Monthly Archives: June 2005

Early Chapters In

I turned in a little over 50 pages to my advisor today: a solid (but still needing revision) Chapter 1, and an early and somewhat thin (but coherent) Chapter 2. It’s a good feeling. Still: Chapter 1 was essentially my problem statement and introductory analysis, and Chapter 2 was my metonymic review of the literature on student class and pedagogy in composition, and taken together, they’re essentially the preamble to the real economic analysis I’m trying to work through in the rest of the dissertation. Chapter 2 proposed that there are five major parameters of class in the literature of composition — power and exploitation, occupation, wealth and income, education, and taste and values — and further ventured that as determinants of class these parameters are often examined largely in isolation from one another. Unfortunately, in this cycle of drafting I was unable to figure out how to work into Chapter 2 my look at the rhetoric of the authenticity of the lived experience of class that seems to come up so often in composition’s discourse, no matter which parameters of class such rhetoric invokes.
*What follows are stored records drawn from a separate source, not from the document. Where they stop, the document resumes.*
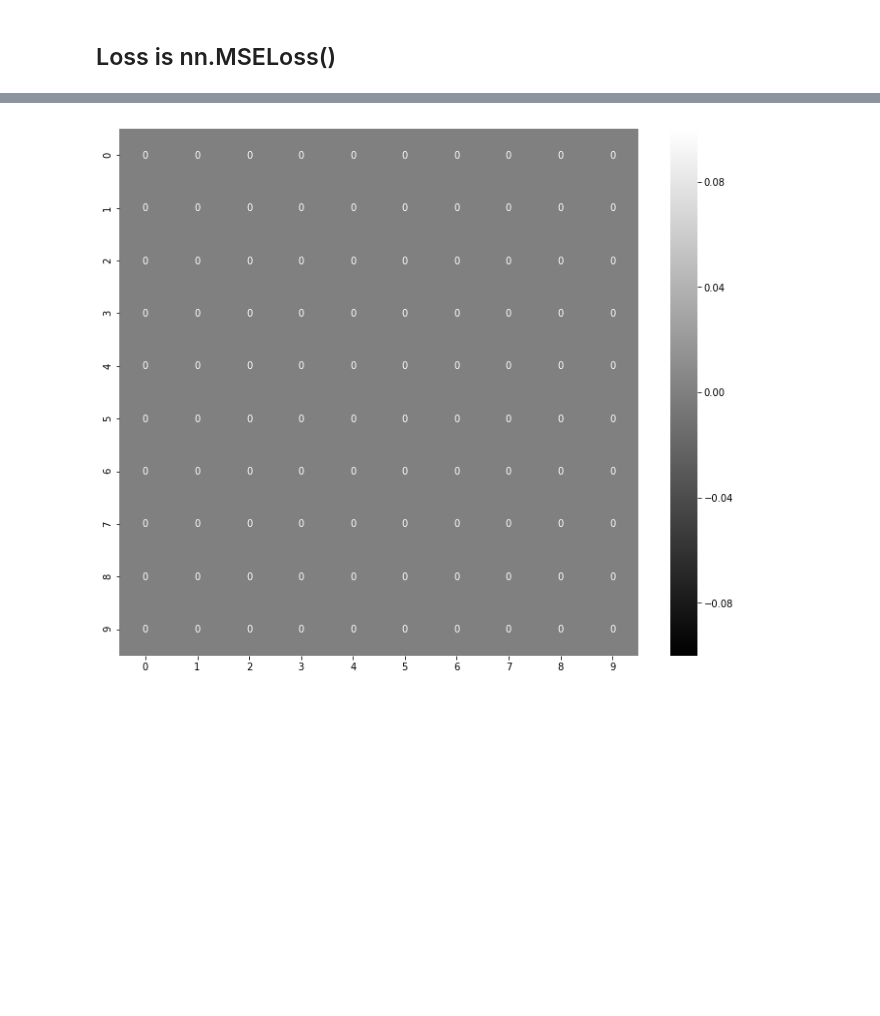
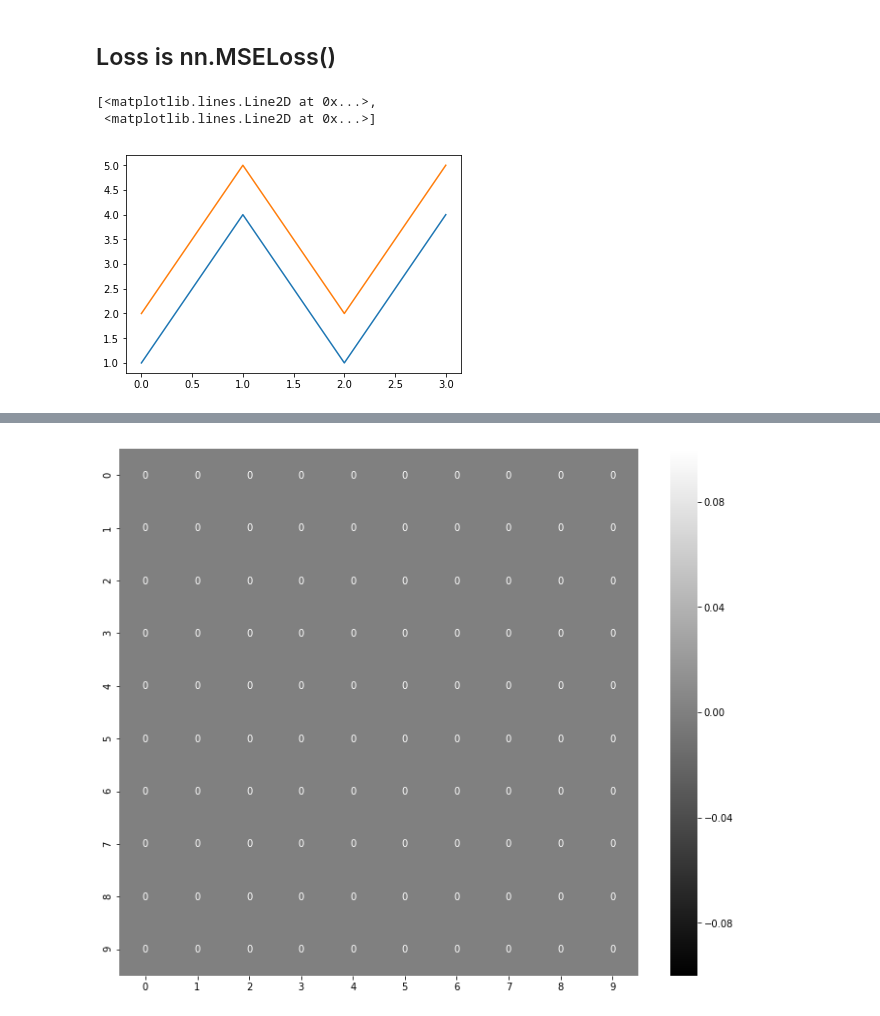
Before and after one commit to caitaozhan/deeplearning-localization, a Jupyter notebook: CNN-translation-multi-min-dist.ipynb, the cells around one changed output, grey strips where cells are left out. Cells and saved outputs as stored; diff of their text form; code cells hidden in the pictures; blank space fills up the shorter version.

```diff
--- a/CNN-translation-multi-min-dist.ipynb
+++ b/CNN-translation-multi-min-dist.ipynb
@@ -322,3 +322,17 @@ def make_zeros(batch=32, length=100):
         zero = np.expand_dims(zero, 0)
         zeros.append(zero)
     return torch.as_tensor(zeros).to(torch.device('cuda'))
+# %%
+a = [1,2]
+b = [4,5]
+c = [1,2]
+d = [4,5]
+e = [a, b]
+f = [c, d]
+f.extend(e)
+
+plt.plot(f)
+# %% [output]
+[<matplotlib.lines.Line2D at 0x...>,
+ <matplotlib.lines.Line2D at 0x...>]
+[figure, added]
```
Also changed, not shown: parts of 11 cells of this notebook, 9 other files.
That rhetoric is something I’ll want to circle back to in my later chapters that deal with the intersections of economics and subjectivity-production online (the Paris Hilton stuff), so I’ll have to figure out where to foreground it in revising Chapters 1 and 2.

For the next few weeks, though, my task is to churn out a dirty-but-down draft of Chapter 3, which is one that I’ve been anxious about because it attempts an ambitious (and, for me, difficult) weaving-together of class, cultural, and economic abstractions from a variety of sources.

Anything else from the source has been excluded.